Date Written: March 1, 2013
A significant number of institutional investors publicly state the belief that corporate stakeholder relations are associated with firm value in a manner that the financial market fails to understand. We investigate whether stakeholder information predicted risk-adjusted returns due to errors in investors’ expectations and ultimately ceased to do so as attention for such information increased. We build a stakeholder-relations index (SI) for a wide range of U.S. firms over the period 1992-2009 and provide evidence that the SI explained errors in investors’ expectations about firms’ future earnings. The SI was positively associated with long-term risk-adjusted returns, earnings announcement returns, and errors in analysts’ earnings forecasts over the period 1992-2004. However, as attention for stakeholder issues became more widespread, subsequently, these relationships diminished considerably. The results are consistent with the idea that increased investor attention for stakeholder issues eventually eliminates mispricing.
Keywords: Socially Responsible Investing, ESG, Stakeholders, Stock Return, Errors in Expectations, Learning
JEL Classification: G10, G12, G14
Suggested Citation: Suggested Citation

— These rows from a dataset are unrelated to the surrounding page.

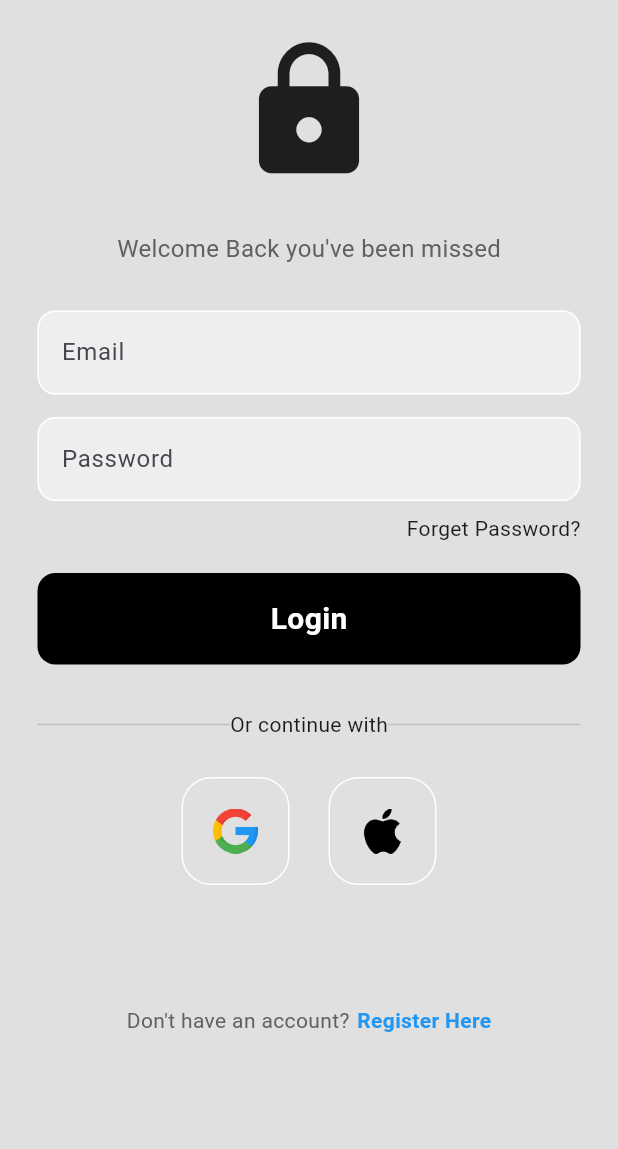
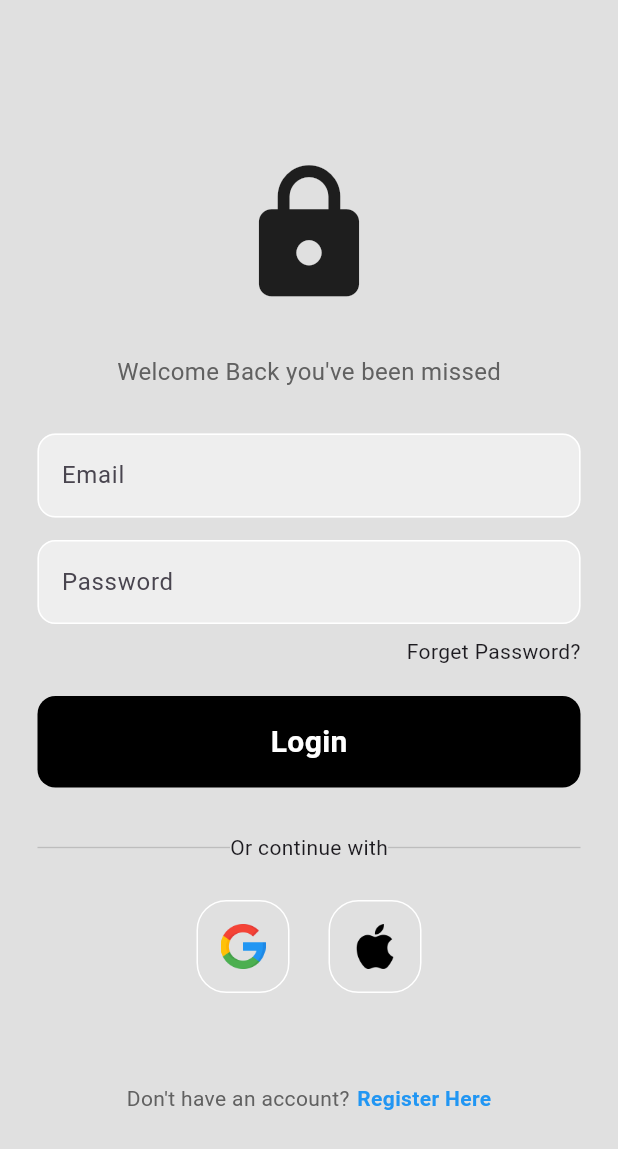
Before and after one commit to sheikhjunaid07/google-signin-auth-firebase, a Flutter app: the screen it shows after launch, on a phone screen of 412 x 824 dp. Shown: the top 1149 px of the screen. Run offline on Flutter 3.47's test engine with Material 3 defaults, Android fonts, the phone set to English and light mode, and no system bars; our stand-ins replace firebase_auth, firebase_core; accounts and stored records are empty.

Commit message:
refector code

```diff
--- a/lib/authenticate/auth_page.dart
+++ b/lib/authenticate/auth_page.dart
@@ -1,7 +1,7 @@
 import 'package:firebase_auth/firebase_auth.dart';
 import 'package:flutter/material.dart';
 import 'package:login_signup_auth/pages/home_page.dart';
-import 'package:login_signup_auth/pages/login_page.dart';
+import 'package:login_signup_auth/pages/login_or_register_page.dart';
 
 class AuthPage extends StatelessWidget {
   const AuthPage({super.key});
@@ -19,7 +19,7 @@ class AuthPage extends StatelessWidget {
                 return HomePage();
               } else {
                 //user is NOT logged in
-                return const LoginPage();
+                return const LoginOrRegisterPage();
               }
             }));
   }
--- a/lib/components/my_button.dart
+++ b/lib/components/my_button.dart
@@ -2,8 +2,9 @@ import 'package:flutter/material.dart';
 
 class MyButton extends StatelessWidget {
   final Function()? onTap;
+  final String text;
 
-  const MyButton({super.key, required this.onTap});
+  const MyButton({super.key, required this.onTap, required this.text});
 
   @override
   Widget build(BuildContext context) {
@@ -14,9 +15,9 @@ class MyButton extends StatelessWidget {
             margin: const EdgeInsets.symmetric(horizontal: 25),
             decoration: BoxDecoration(
                 color: Colors.black, borderRadius: BorderRadius.circular(12)),
-            child: const Center(
-                child: Text("Login",
-                    style: TextStyle(
+            child: Center(
+                child: Text(text,
+                    style: const TextStyle(
                         color: Colors.white,
                         fontSize: 20,
                         fontWeight: FontWeight.bold)))));
--- a/lib/components/my_text_field.dart
+++ b/lib/components/my_text_field.dart
@@ -4,11 +4,12 @@ class MyTextField extends StatelessWidget {
   final bool obsecureText;
   final controller;
   final String labelText;
-  const MyTextField(
-      {super.key,
-      required this.controller,
-      required this.obsecureText,
-      required this.labelText});
+  const MyTextField({
+    super.key,
+    required this.controller,
+    required this.obsecureText,
+    required this.labelText,
+  });
 
   @override
   Widget build(BuildContext context) {
--- a/lib/components/square_tile.dart
+++ b/lib/components/square_tile.dart
@@ -7,7 +7,7 @@ class SquareTile extends StatelessWidget {
   @override
   Widget build(BuildContext context) {
     return Container(
-        padding: EdgeInsets.all(20),
+        padding: const EdgeInsets.all(15),
         decoration: BoxDecoration(
             border: Border.all(color: Colors.white),
             borderRadius: BorderRadius.circular(20)),
--- a/lib/pages/login_page.dart
+++ b/lib/pages/login_page.dart
@@ -1,5 +1,6 @@
 import 'package:firebase_auth/firebase_auth.dart';
 import 'package:flutter/material.dart';
+import 'package:flutter/widgets.dart';
 import 'package:login_signup_auth/components/divider.dart';
 import 'package:login_signup_auth/components/my_button.dart';
 import 'package:login_signup_auth/components/my_text_field.dart';
@@ -7,7 +8,8 @@ import 'package:login_signup_auth/components/square_tile.dart';
 import 'package:login_signup_auth/pages/forget_password.dart';
 
 class LoginPage extends StatefulWidget {
-  const LoginPage({super.key});
+  final Function()? onTap;
+  const LoginPage({super.key, required this.onTap});
 
   @override
   State<LoginPage> createState() => _LoginPageState();
@@ -15,8 +17,19 @@ class LoginPage extends StatefulWidget {
 
 class _LoginPageState extends State<LoginPage> {
   final emailController = TextEditingController();
+  final passwordController = TextEditingController();
 
-  final passwordController = TextEditingController();
+  // show error messege to user as a dialog box
+  void showErrorMsg(String messege) {
+    showDialog(
+        context: context,
+        builder: (context) {
+          return AlertDialog(
+              backgroundColor: Colors.blueGrey,
+              title: Center(
+                  child: Text(messege, style: TextStyle(color: Colors.white))));
+        });
+  }
 
   //user sign in method
   void userSignIn() async {
@@ -26,7 +39,7 @@ class _LoginPageState extends State<LoginPage> {
           return const Center(child: CircularProgressIndicator());
         }));
 
-    //try login
+    //try to login
     try {
       await FirebaseAuth.instance.signInWithEmailAndPassword(
           email: emailController.text, password: passwordController.text);
@@ -36,32 +49,11 @@ class _LoginPageState extends State<LoginPage> {
     } on FirebaseAuthException catch (e) {
       //pop the dialog box
       Navigator.pop(context);
-      //wrong email
-      if (e.code == "user-not-found") {
-        wrongEmailMsg();
-      } else if (e.code == 'wrong-password') {
-        //wrong password
-        wrongPasswordMsg();
-      }
+      //show email , password error
+      showErrorMsg(e.code);
     }
-  }
 
-  //dialog box for wrong email
-  void wrongEmailMsg() {
-    showDialog(
-        context: context,
-        builder: (context) {
-          return const AlertDialog(title: Text("Incorrect Email!!"));
-        });
-  }
-
-  //dialog box for wrong password
-  void wrongPasswordMsg() {
-    showDialog(
-        context: context,
-        builder: (context) {
-          return const AlertDialog(title: Text("Incorrect Password!!"));
-        });
+    //dialog box for wrong email
   }
 
   @override
@@ -69,8 +61,8 @@ class _LoginPageState extends State<LoginPage> {
     return Scaffold(
       backgroundColor: Colors.grey[300],
       body: SafeArea(
-        child: SingleChildScrollView(
-          child: Center(
+        child: Center(
+          child: SingleChildScrollView(
             child: Column(
               children: [
                 const SizedBox(height: 24),
@@ -85,7 +77,6 @@ class _LoginPageState extends State<LoginPage> {
                         TextStyle(color: Colors.grey.shade700, fontSize: 16)),
 
                 const SizedBox(height: 30),
-
                 //email field
                 MyTextField(
                     obsecureText: false,
@@ -108,7 +99,7 @@ class _LoginPageState extends State<LoginPage> {
                 const SizedBox(height: 20),
 
                 //login button
-                MyButton(onTap: userSignIn),
+                MyButton(onTap: userSignIn, text: "Login",),
 
                 const SizedBox(height: 30),
 
@@ -129,7 +120,7 @@ class _LoginPageState extends State<LoginPage> {
                       SquareTile(imgPath: "assets/logo/apple.png"),
                     ]),
 
-                const SizedBox(height: 80),
+                const SizedBox(height: 60),
 
                 //don't have an account register yourself
                 Row(
@@ -138,9 +129,12 @@ class _LoginPageState extends State<LoginPage> {
                     Text("Don't have an account?",
                         style: TextStyle(color: Colors.grey.shade700)),
                     const SizedBox(width: 5),
-                    const Text("Register Here",
-                        style: TextStyle(
-                            fontWeight: FontWeight.bold, color: Colors.blue))
+                    GestureDetector(
+                      onTap: widget.onTap,
+                      child: const Text("Register Here",
+                          style: TextStyle(
+                              fontWeight: FontWeight.bold, color: Colors.blue)),
+                    )
                   ],
                 )
               ],
```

Borgers, Arian C.T. and Derwall, Jeroen and Koedijk, Kees C. G. and ter Horst, Jenke, Stakeholder Relations and Stock Returns: On Errors in Expectations and Learning (March 1, 2013). UCD & CalPERS Sustainability & Finance Symposium 2013. Available at SSRN: https://ssrn.com/abstract=2222897 or http://dx.doi.org/10.2139/ssrn.2222897